WHAT YOU WILL DO ▸
Below are entries. Pull out all lines containing "that".

=-=-=

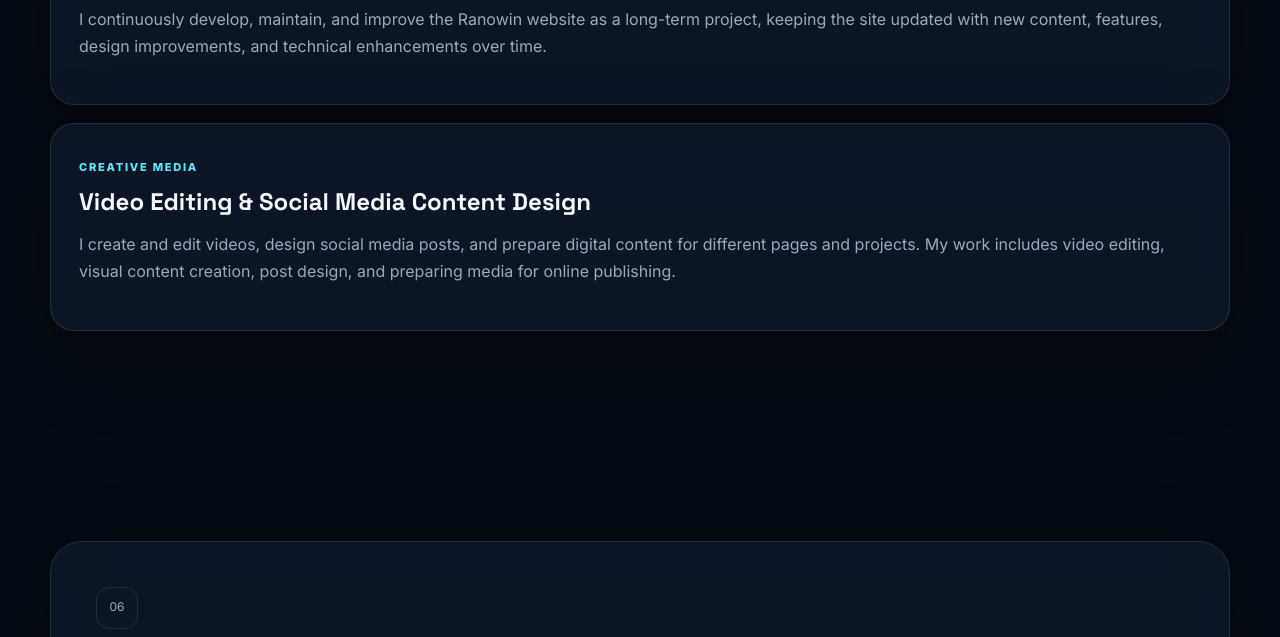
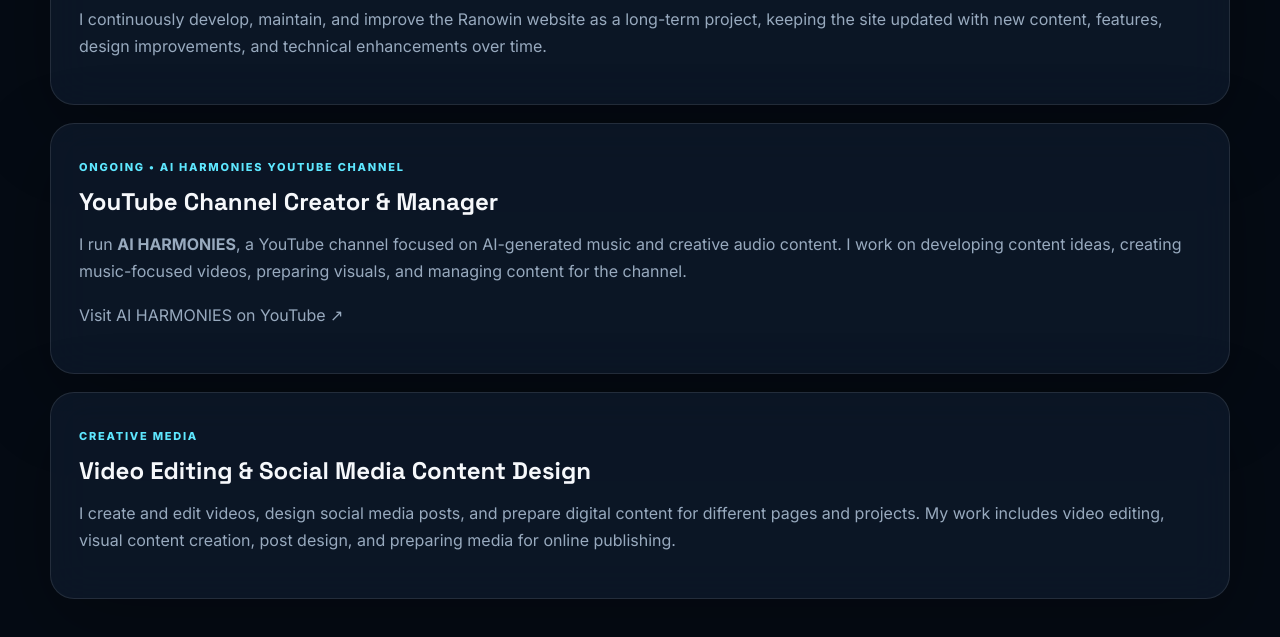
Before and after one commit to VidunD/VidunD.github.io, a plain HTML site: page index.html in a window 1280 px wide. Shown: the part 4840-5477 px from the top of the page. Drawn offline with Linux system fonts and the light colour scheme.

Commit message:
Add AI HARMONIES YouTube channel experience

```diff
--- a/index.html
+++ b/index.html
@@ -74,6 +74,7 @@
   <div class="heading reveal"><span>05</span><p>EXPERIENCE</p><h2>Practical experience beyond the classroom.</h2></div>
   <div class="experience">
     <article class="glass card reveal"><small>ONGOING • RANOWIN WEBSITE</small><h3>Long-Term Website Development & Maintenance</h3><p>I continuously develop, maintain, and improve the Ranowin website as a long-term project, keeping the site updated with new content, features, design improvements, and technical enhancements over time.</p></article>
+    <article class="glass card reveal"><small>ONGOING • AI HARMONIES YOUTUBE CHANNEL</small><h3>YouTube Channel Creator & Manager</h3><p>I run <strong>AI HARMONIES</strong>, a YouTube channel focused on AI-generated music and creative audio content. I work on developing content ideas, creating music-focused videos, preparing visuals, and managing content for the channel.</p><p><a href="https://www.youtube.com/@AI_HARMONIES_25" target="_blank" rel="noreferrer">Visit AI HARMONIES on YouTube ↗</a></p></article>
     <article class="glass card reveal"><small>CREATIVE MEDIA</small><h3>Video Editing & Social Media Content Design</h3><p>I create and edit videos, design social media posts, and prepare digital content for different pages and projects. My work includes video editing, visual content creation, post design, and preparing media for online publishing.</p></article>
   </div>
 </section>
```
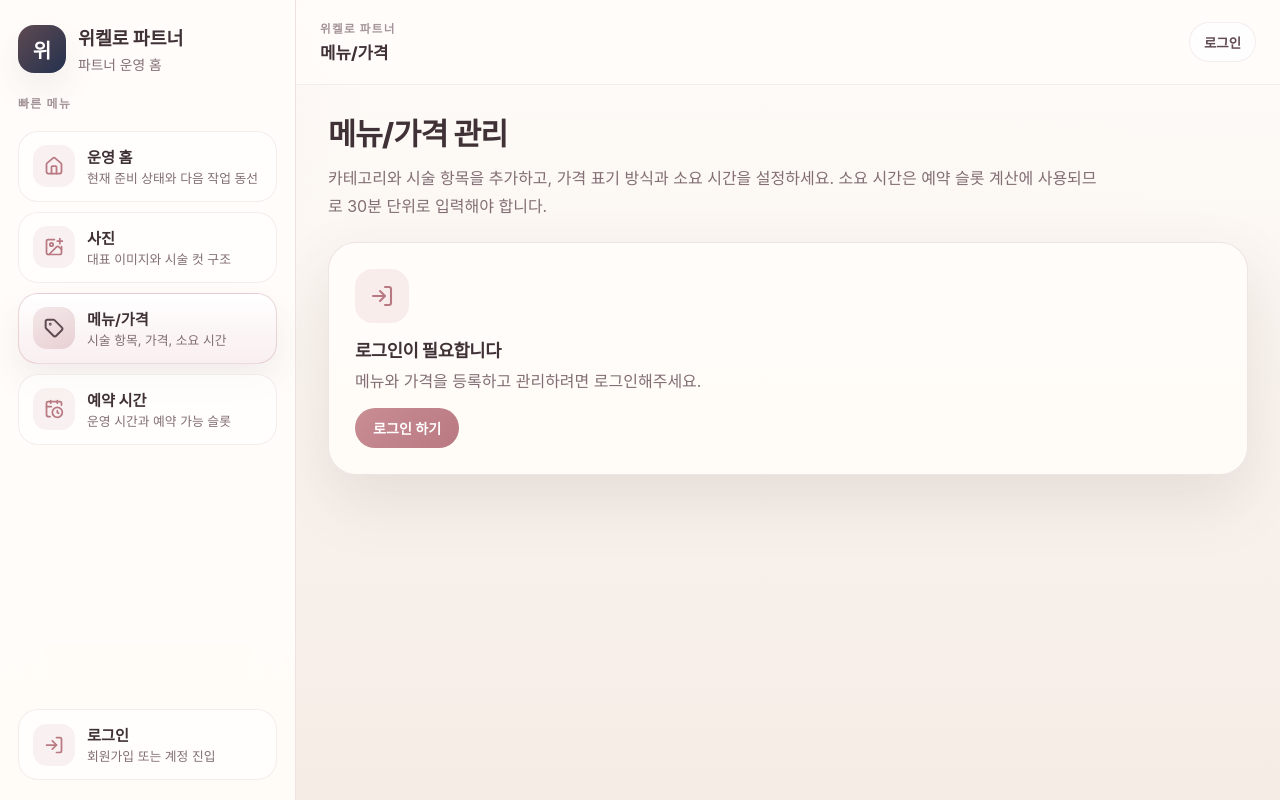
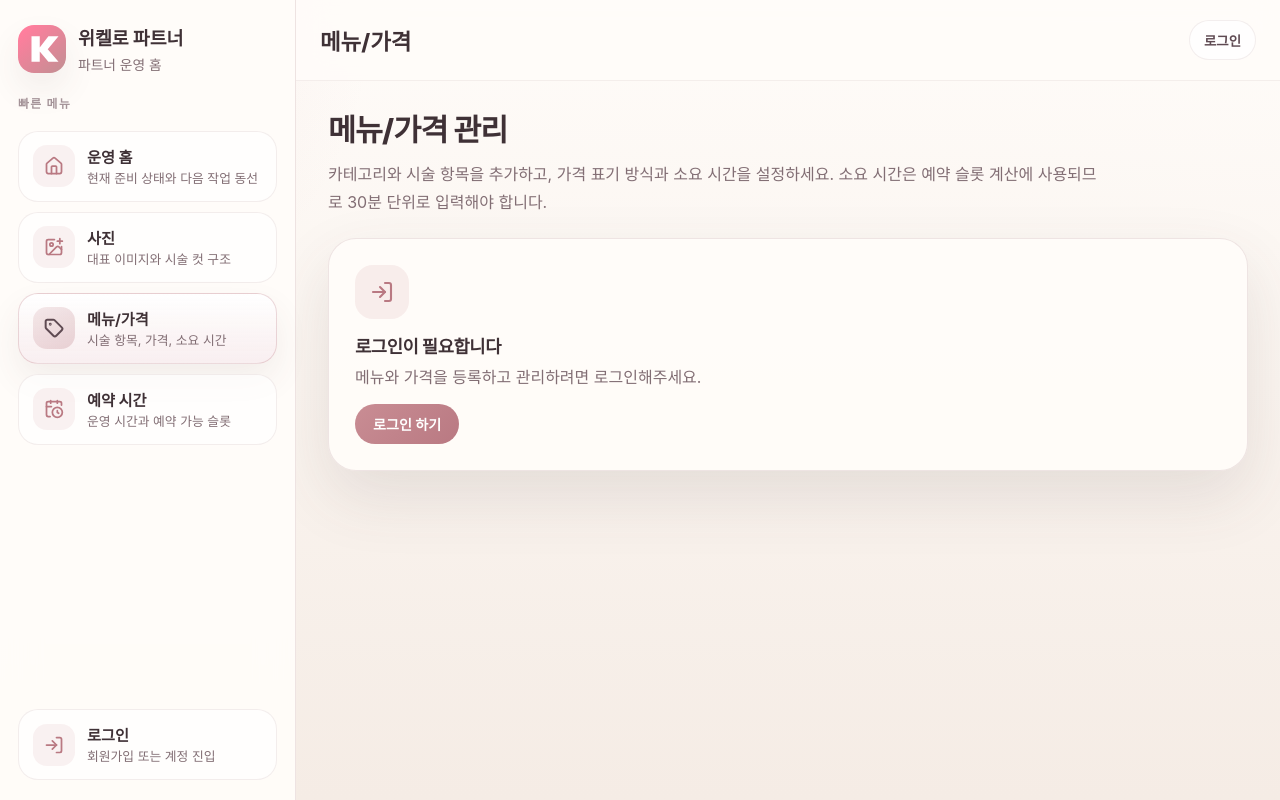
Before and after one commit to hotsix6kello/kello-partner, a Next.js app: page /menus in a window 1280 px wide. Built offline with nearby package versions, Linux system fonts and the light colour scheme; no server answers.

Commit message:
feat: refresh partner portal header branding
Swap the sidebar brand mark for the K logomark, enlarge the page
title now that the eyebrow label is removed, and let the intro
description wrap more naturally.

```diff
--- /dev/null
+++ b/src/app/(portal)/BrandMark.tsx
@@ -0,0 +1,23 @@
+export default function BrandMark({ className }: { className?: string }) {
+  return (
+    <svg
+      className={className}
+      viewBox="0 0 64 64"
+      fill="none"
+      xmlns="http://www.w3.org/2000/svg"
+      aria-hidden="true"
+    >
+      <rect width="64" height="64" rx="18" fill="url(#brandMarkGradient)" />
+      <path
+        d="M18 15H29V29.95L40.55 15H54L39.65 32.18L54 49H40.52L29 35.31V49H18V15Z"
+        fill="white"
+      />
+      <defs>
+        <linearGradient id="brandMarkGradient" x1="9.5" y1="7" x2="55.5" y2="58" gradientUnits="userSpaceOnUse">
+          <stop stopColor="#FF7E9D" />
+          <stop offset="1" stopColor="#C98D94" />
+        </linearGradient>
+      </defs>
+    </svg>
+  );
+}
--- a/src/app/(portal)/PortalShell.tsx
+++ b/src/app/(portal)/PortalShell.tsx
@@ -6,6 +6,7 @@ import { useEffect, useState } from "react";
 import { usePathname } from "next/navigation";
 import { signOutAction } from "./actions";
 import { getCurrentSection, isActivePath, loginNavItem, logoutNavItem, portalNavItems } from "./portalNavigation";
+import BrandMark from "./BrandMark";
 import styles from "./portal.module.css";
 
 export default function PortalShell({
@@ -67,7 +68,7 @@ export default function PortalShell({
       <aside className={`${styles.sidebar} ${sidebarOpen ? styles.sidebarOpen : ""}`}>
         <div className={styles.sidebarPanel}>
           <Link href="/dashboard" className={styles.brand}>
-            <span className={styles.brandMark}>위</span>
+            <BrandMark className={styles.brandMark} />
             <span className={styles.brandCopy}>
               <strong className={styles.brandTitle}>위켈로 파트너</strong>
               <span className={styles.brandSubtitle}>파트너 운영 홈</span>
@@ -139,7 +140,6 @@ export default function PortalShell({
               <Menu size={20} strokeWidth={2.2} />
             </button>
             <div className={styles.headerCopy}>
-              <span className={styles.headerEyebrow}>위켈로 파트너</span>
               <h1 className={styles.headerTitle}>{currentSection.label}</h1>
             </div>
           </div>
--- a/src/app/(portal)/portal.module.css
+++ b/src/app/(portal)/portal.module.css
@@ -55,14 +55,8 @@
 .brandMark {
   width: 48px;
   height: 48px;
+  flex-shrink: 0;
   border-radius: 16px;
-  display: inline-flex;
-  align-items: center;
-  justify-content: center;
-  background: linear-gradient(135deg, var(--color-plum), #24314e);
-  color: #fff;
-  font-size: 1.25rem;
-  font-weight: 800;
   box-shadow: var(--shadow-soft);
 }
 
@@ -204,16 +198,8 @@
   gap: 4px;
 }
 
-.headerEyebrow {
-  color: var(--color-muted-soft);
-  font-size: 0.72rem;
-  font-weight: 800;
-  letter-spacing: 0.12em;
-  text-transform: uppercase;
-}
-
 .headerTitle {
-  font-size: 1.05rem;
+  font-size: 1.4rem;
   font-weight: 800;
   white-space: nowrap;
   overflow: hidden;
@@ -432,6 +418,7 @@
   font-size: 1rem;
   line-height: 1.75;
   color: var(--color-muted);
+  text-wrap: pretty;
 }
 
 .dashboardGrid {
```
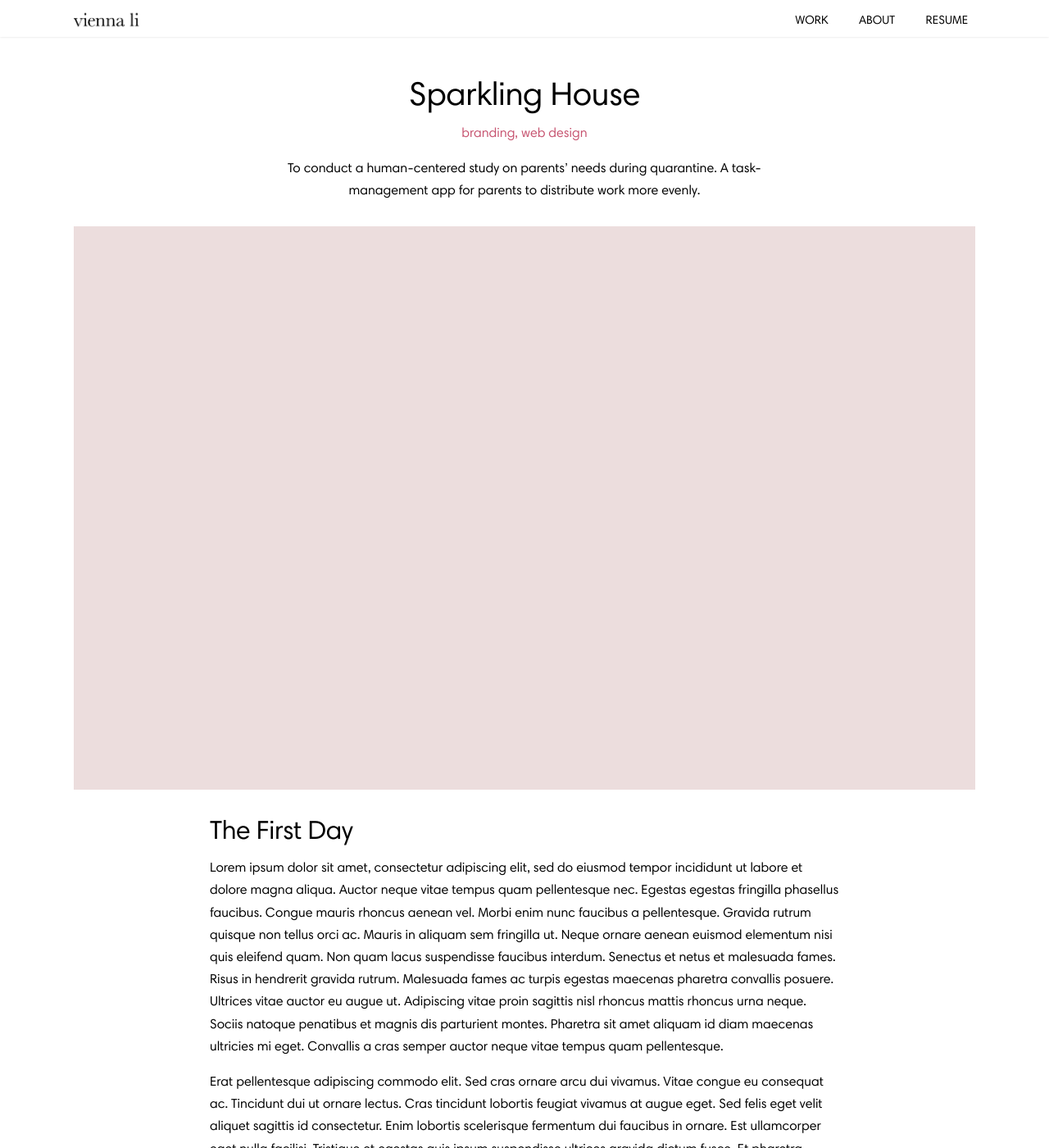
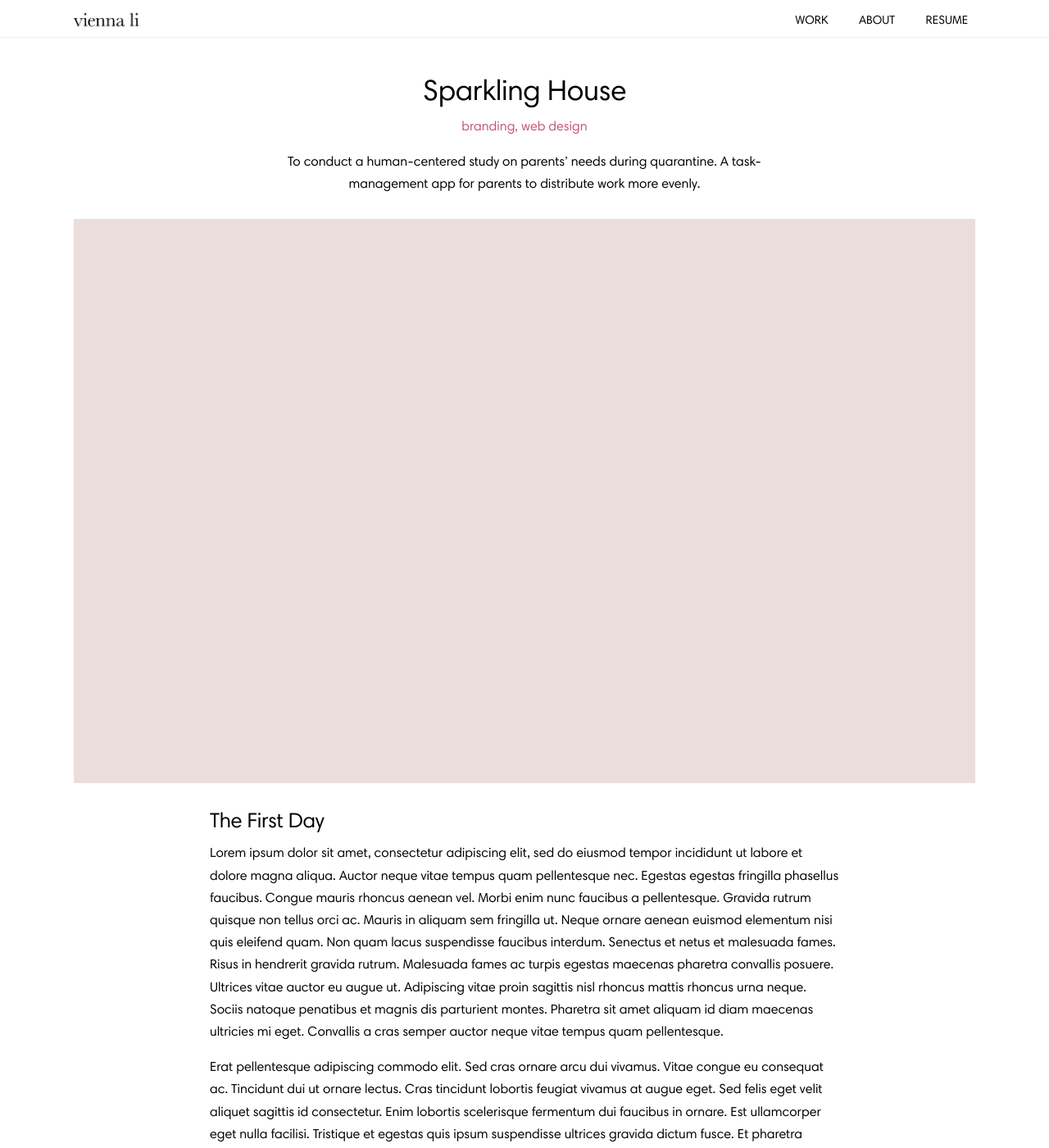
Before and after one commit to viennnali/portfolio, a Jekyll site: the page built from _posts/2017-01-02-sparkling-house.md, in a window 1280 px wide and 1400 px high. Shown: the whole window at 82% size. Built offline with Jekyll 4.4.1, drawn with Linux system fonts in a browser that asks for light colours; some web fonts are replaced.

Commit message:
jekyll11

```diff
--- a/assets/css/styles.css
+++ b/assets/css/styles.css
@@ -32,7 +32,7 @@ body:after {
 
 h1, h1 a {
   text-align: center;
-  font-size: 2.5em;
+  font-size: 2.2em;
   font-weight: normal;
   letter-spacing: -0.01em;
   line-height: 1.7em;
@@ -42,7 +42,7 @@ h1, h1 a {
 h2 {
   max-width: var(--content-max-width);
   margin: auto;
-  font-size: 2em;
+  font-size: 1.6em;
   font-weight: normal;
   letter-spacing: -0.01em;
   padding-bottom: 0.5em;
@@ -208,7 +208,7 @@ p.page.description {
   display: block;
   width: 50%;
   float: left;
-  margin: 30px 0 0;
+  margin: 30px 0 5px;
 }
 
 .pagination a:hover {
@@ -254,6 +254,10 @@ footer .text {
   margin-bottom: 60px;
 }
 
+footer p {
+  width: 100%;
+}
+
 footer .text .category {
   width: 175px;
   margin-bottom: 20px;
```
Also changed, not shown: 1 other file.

=-=-=

SOLUTION BELOW ▸
title now that the eyebrow label is removed, and let the intro
Before and after one commit to viennnali/portfolio, a Jekyll site: the page built from _posts/2017-01-02-sparkling-house.md, in a window 1280 px wide and 1400 px high. Shown: the whole window at 82% size. Built offline with Jekyll 4.4.1, drawn with Linux system fonts in a browser that asks for light colours; some web fonts are replaced.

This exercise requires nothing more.